By Maria, Laura, Vanessa and Beatriz
While doing all these interviews around the Bay Area, we learned a lot from all kinds of people’s perspectives. Some people thought their community was clean, others didn’t.
Focusing on aesthetics, one of the main points was graffiti. Some people didn’t like the fact that the teens would 'destroy' the city this way, others would think that graffiti was 'art'. When we were interviewing people in Fruitvale village, we interviewed Pete Villasenor, a librarian. He said that in his opinion graffiti was an art and that he would like more people to pay teens to paint murals around the town. In other places around, Fruitvale people said that this kids who do this kind of vandalism are kids who are not educated by their parents, and that it was all about how the parents raised their children to respect property.
In Chinatown, and Lake Merritt, we also saw graffiti, compared to other places like Walnut Creek, Alameda, Castro Street, and Old Oakland, where the graffiti in walls was very rare. We think this is because this are wealthier cities were people paymore taxes and the money is use to maintain a clean city, they also use the money and spend the time to paint over the graffiti. Meanwhile in Oakland people are using the money to make the city safer and add more cops.
The Chinatown buildings in Downtown Oakland looked old. They looked like they were almost ready to fall down, not all of them but most of them. They didn't look that clean compared to the other buildings we saw. The Fruitvale buildings, is not that they look old is just that they look kind of dirty, not all of them, though some buildings in the Fruitvale area are new and they're pretty clean. In the Rockridge area the buildings didn't look old or new: they were in good shape and they didn't look dirty or like they had any tagging on them.
In Old Oakland the buildings were really old. The buildings in Old Oakland are one of the oldest buildings in the Bay Area. They don't look dirty is just the fact that there old that makes them look kind of mess up. Lake Merritt buildings seem like they’re in pretty good shape. Some of them were old and some of them were new. They were building more new buildings too. The buildings in Lakeshore were old but taken care of. They keep the buildings in good shape and make them look new.

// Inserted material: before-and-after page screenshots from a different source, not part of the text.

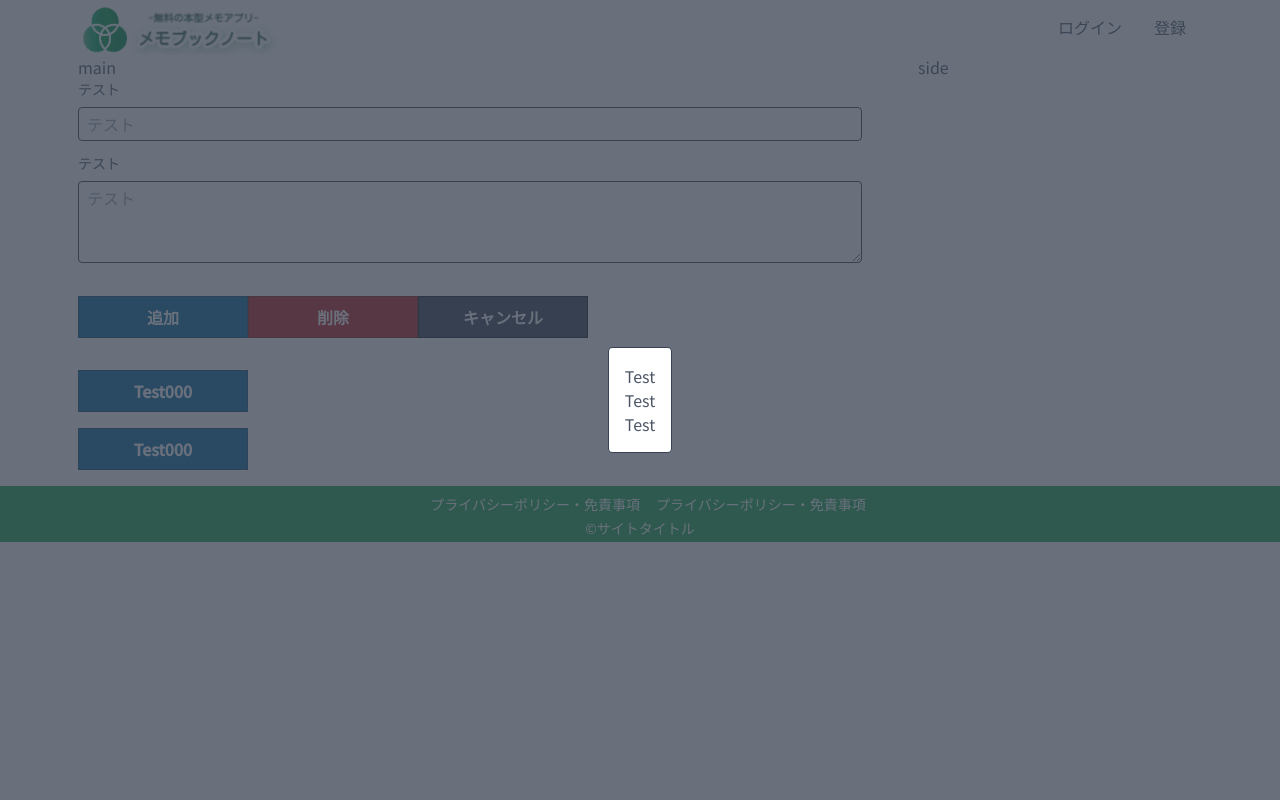
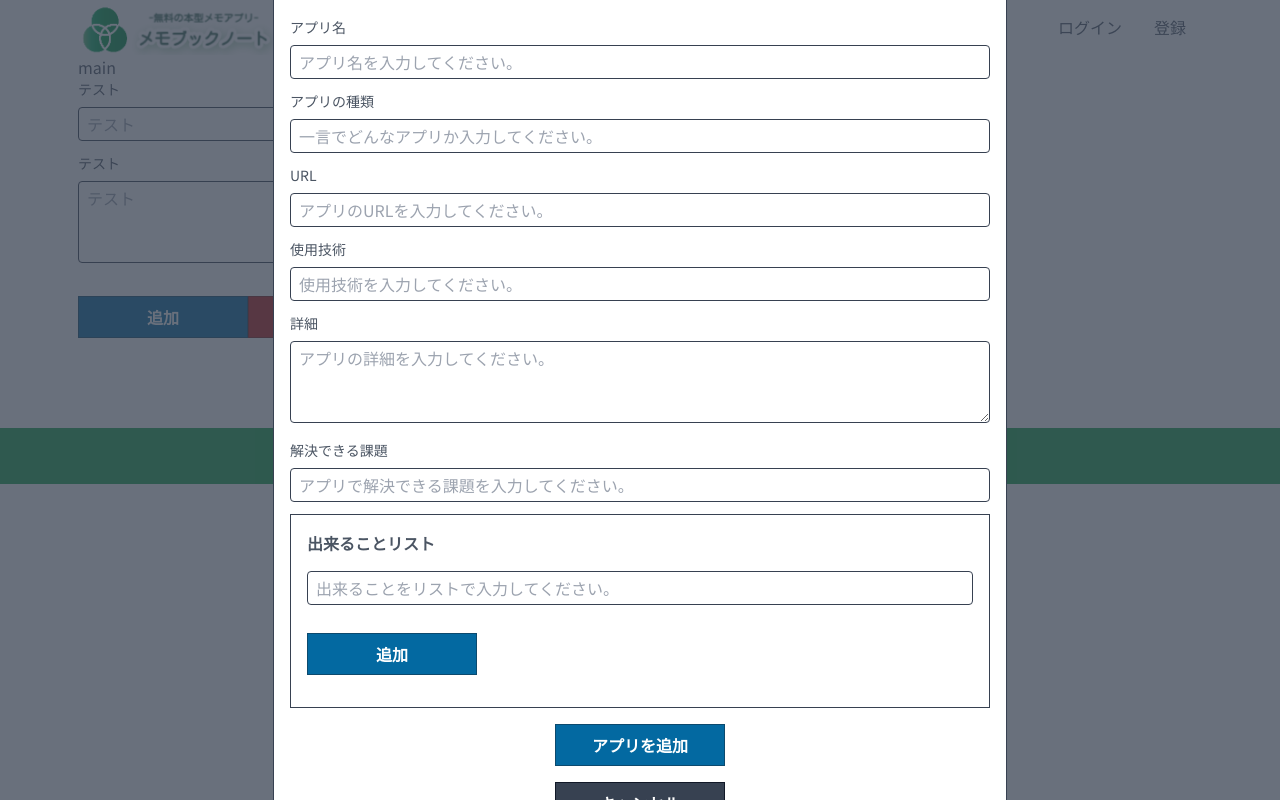
Before and after one commit to haru0354/web-app-introduction, a Next.js app: page / in a window 1280 px wide. Both pictures are taken after a click on the button "Test000". Built offline with nearby package versions, Linux system fonts and the light colour scheme.

Commit message:
編集ページにアプリの削除モーダルの追加

```diff
--- a/app/(dashboard)/dashboard/[app_id]/page.tsx
+++ b/app/(dashboard)/dashboard/[app_id]/page.tsx
@@ -1,6 +1,12 @@
-import { updateAppIntroduction } from "@/app/action/ActionAppIntroduction";
+import {
+  deleteAppIntroduction,
+  updateAppIntroduction,
+} from "@/app/action/ActionAppIntroduction";
 import FormAppIntroduction from "@/app/components/dashboard/FormAppIntroduction";
+import Button from "@/app/components/ui/Button";
+import Modal from "@/app/components/ui/Modal";
 import prisma from "@/app/lib/prisma";
+import NotFound from "@/app/not-found";
 
 const page = async ({ params }: { params: { app_id: string } }) => {
   const id = params.app_id;
@@ -10,9 +16,14 @@ const page = async ({ params }: { params: { app_id: string } }) => {
     },
   });
 
+  if (!appIntroductionData) {
+    return <NotFound />;
+  }
+
   return (
     <>
-      <div className="p-4 border border-gray-700 rounded">
+      <h2>アプリの編集</h2>
+      <div className="mx-auto p-4 border border-gray-700 rounded">
         <FormAppIntroduction
           formName="編集フォーム"
           appIntroductionData={appIntroductionData}
@@ -20,6 +31,21 @@ const page = async ({ params }: { params: { app_id: string } }) => {
           appId={id}
         />
       </div>
+      <h2>アプリの削除</h2>
+      <Modal buttonText="削除" buttonColor="red">
+        <p className="text-center">
+          登録したアプリ「{appIntroductionData?.title}」を削除しますか？
+        </p>
+        <p className="text-center">
+          削除すると復元することはできなくなります。
+        </p>
+        <form action={deleteAppIntroduction}>
+          <input type="hidden" name="appId" value={id} />
+          <Button color="red" size="normal" className="block mx-auto ">
+            削除
+          </Button>
+        </form>
+      </Modal>
     </>
   );
 };
--- a/app/components/dashboard/FormAppIntroduction.tsx
+++ b/app/components/dashboard/FormAppIntroduction.tsx
@@ -61,7 +61,7 @@ const FormAppIntroduction: React.FC<FormAppIntroductionProps> = ({
   );
 
   return (
-    <form action={dispatch} className="max-w-[700px] w-[80vw]">
+    <form action={dispatch} className="max-w-[700px] w-[80vw] mx-auto">
       <p className="text-center font-semibold pb-2  mb-6 border-b border-dashed border-gray-700">
         {formName}
       </p>
--- a/app/components/ui/Modal.tsx
+++ b/app/components/ui/Modal.tsx
@@ -4,11 +4,12 @@ import { useEffect, useState } from "react";
 import Button from "./Button";
 
 type ModalProps = {
+  buttonColor: "red" | "blue" | "gray";
   buttonText: string;
   children: React.ReactNode;
 };
 
-const Modal: React.FC<ModalProps> = ({ buttonText, children }) => {
+const Modal: React.FC<ModalProps> = ({ buttonColor, buttonText, children }) => {
   const [isModalOpen, setIsModalOpen] = useState<boolean>(false);
 
   useEffect(() => {
@@ -33,11 +34,12 @@ const Modal: React.FC<ModalProps> = ({ buttonText, children }) => {
 
   return (
     <>
-    <Button color="blue" size="normal" className="block" onClick={toggleModalOpen}>{buttonText}</Button>
+    <Button color={buttonColor} size="normal" className="block mx-auto" onClick={toggleModalOpen}>{buttonText}</Button>
       {isModalOpen && (
         <div className="fixed flex items-center justify-center inset-0 w-full h-full z-[100] bg-gray-700 bg-opacity-75" onClick={toggleModalClose}>
           <div className="p-4 border border-gray-700 rounded bg-white">
             {children}
+            <Button color="gray" size="normal" className="block mx-auto" onClick={toggleModalOpen}>キャンセル</Button>
           </div>
         </div>
       )}
--- a/app/page.tsx
+++ b/app/page.tsx
@@ -21,14 +21,7 @@ export default function Home() {
         <Button color="gray" size="normal">
           キャンセル
         </Button>
-        <Modal buttonText="Test000">
-          <div>
-            <p>Test</p>
-            <p>Test</p>
-            <p>Test</p>
-          </div>
-        </Modal>
-        <Modal buttonText="Test000">
+        <Modal buttonText="Test000" buttonColor="blue" >
           <FormAppIntroduction
             formName="追加フォーム"
             formAction={addAppIntroduction}
```
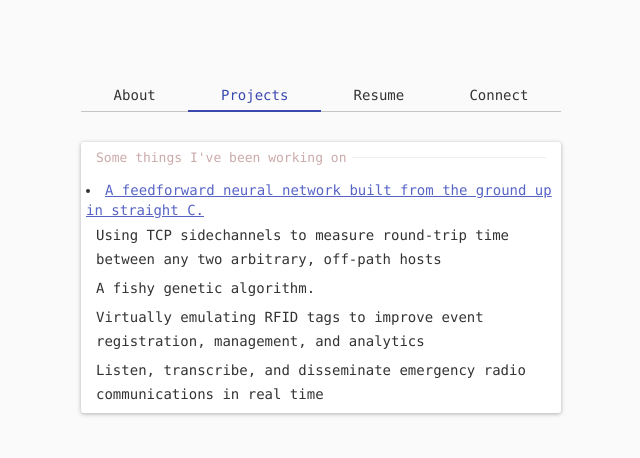
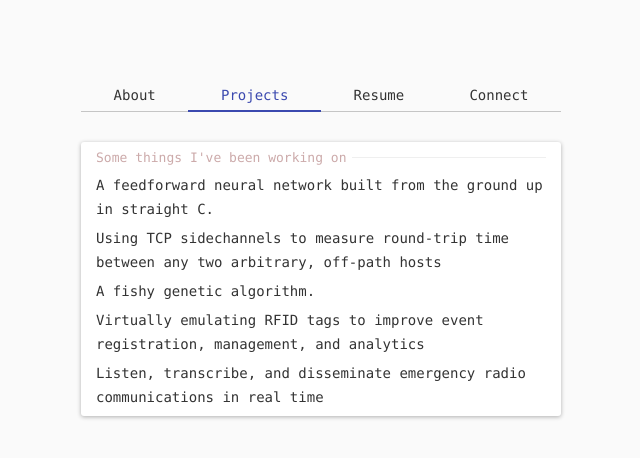
Before and after one commit to rbrigden/rbrigden.github.io, a Jekyll site: the page built from projects.html, in a window 1280 px wide. Shown: the top 458 px of the page, without its empty margins (319-959 px from the left). Built offline with Jekyll 4.4.1, drawn with Linux system fonts in a browser that asks for light colours.

Commit message:
Fix broken list item

```diff
--- a/projects.html
+++ b/projects.html
@@ -33,7 +33,7 @@ layout: default
           Some things I've been working on
       </span>
   </li>
-  <li>
+  <li class="menu-item">
     <a href="http://github.com/rbrigden/annc">
         A feedforward neural network built from the ground up in straight C.
     </a>
```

In the Castro, some buildings were pretty old, but then again some looked new. They kept their buildings in good shape as well and they are very colorful and different. The buildings in the Castro have a lot color and even though some buildings looked old like the theater they had something about it that made it look new.
Overall, most of the buildings were in good shape. Fruitvale is a place that the Latino community identifies with. There are a lot of Mexican restaurants, and there are mostly Latinos around. The language you mostly hear is Spanish. In Fruitvale we are used to each other, and we are not scared when we see eachother's face. We have simple clothes. We don't have a lot of money to have nicer expensive clothes. In Chinatown, it was an Asian community where the elderly didn't speak much English. In Rockridge there was diversity, but not a lot compared to other parts of Oakland. The people there were dressed professionally, and were nice. In Old Oakland there was a lot of different people because it was the Farmers' Market day, and people from different cities came.
The Castro was a different community. In Fruitvale you rarely see a homosexual men walking around. In Castro that's pretty much all you saw. The people there looked like they had money based on how they were dressed. In Walnut Creek people were walking around in their suits and professional clothes. Most of the people we saw in Walnut Creek were Caucasian. They were not used to seeing minorities. It was clear they believed in the stereotypes that people said about minorities. The clear example that showed they were absorbed into stereotypes was that, when our male group-member approached a white lady, she grabbed her purse and looked really scared. We believe this because they haven't had the chance to interact with minorities, and they go based on what they hear in the media.
While visiting Fruitvale we noticed that the streets were really dirty. In the Fruitvale drains there was a bag of chips, soda cans and more other trash. There was people picking up cans and bottles (to get money for recycling them), but they weren't picking up thash. We think that Fruitvale was dirty is because theres' a lot of people that are lazy to look for a trash can and just throw it in the ground. In Rockridge it was very different from Fruitvale: the streets were much cleaner and there was no garbage in the drains. We think that it was clean because people care for their environment and don't want a dirty environment. Another reason is because there are a lot of rich people and they have pay higher taxes.
In Alameda, the part that we went to was clean. We think that there are parts in the community that are dirty. It was clean because people are clean and want people to see their community as a clean one. The Castro was different because it's right next door to the Mission, where the streets are super dirty, but in the Castro, they were much cleaner than the Mission. We think that in Castro it was sort of clean because some people cared about their community (though not all of them). In Lakeshore, their community was clean because there was a lot of trash cans around. In Walnut Creek the streets were much cleaner than in Old Oakland probably because some people don't care and some do. We think that if people make a change of not littering the streets can be much cleaner. In Chinatown, the streets had gum on the ground and we walked past a garbage can that was in the ground and there was thrash next to it, probably because it couldn't fit anymore garbage.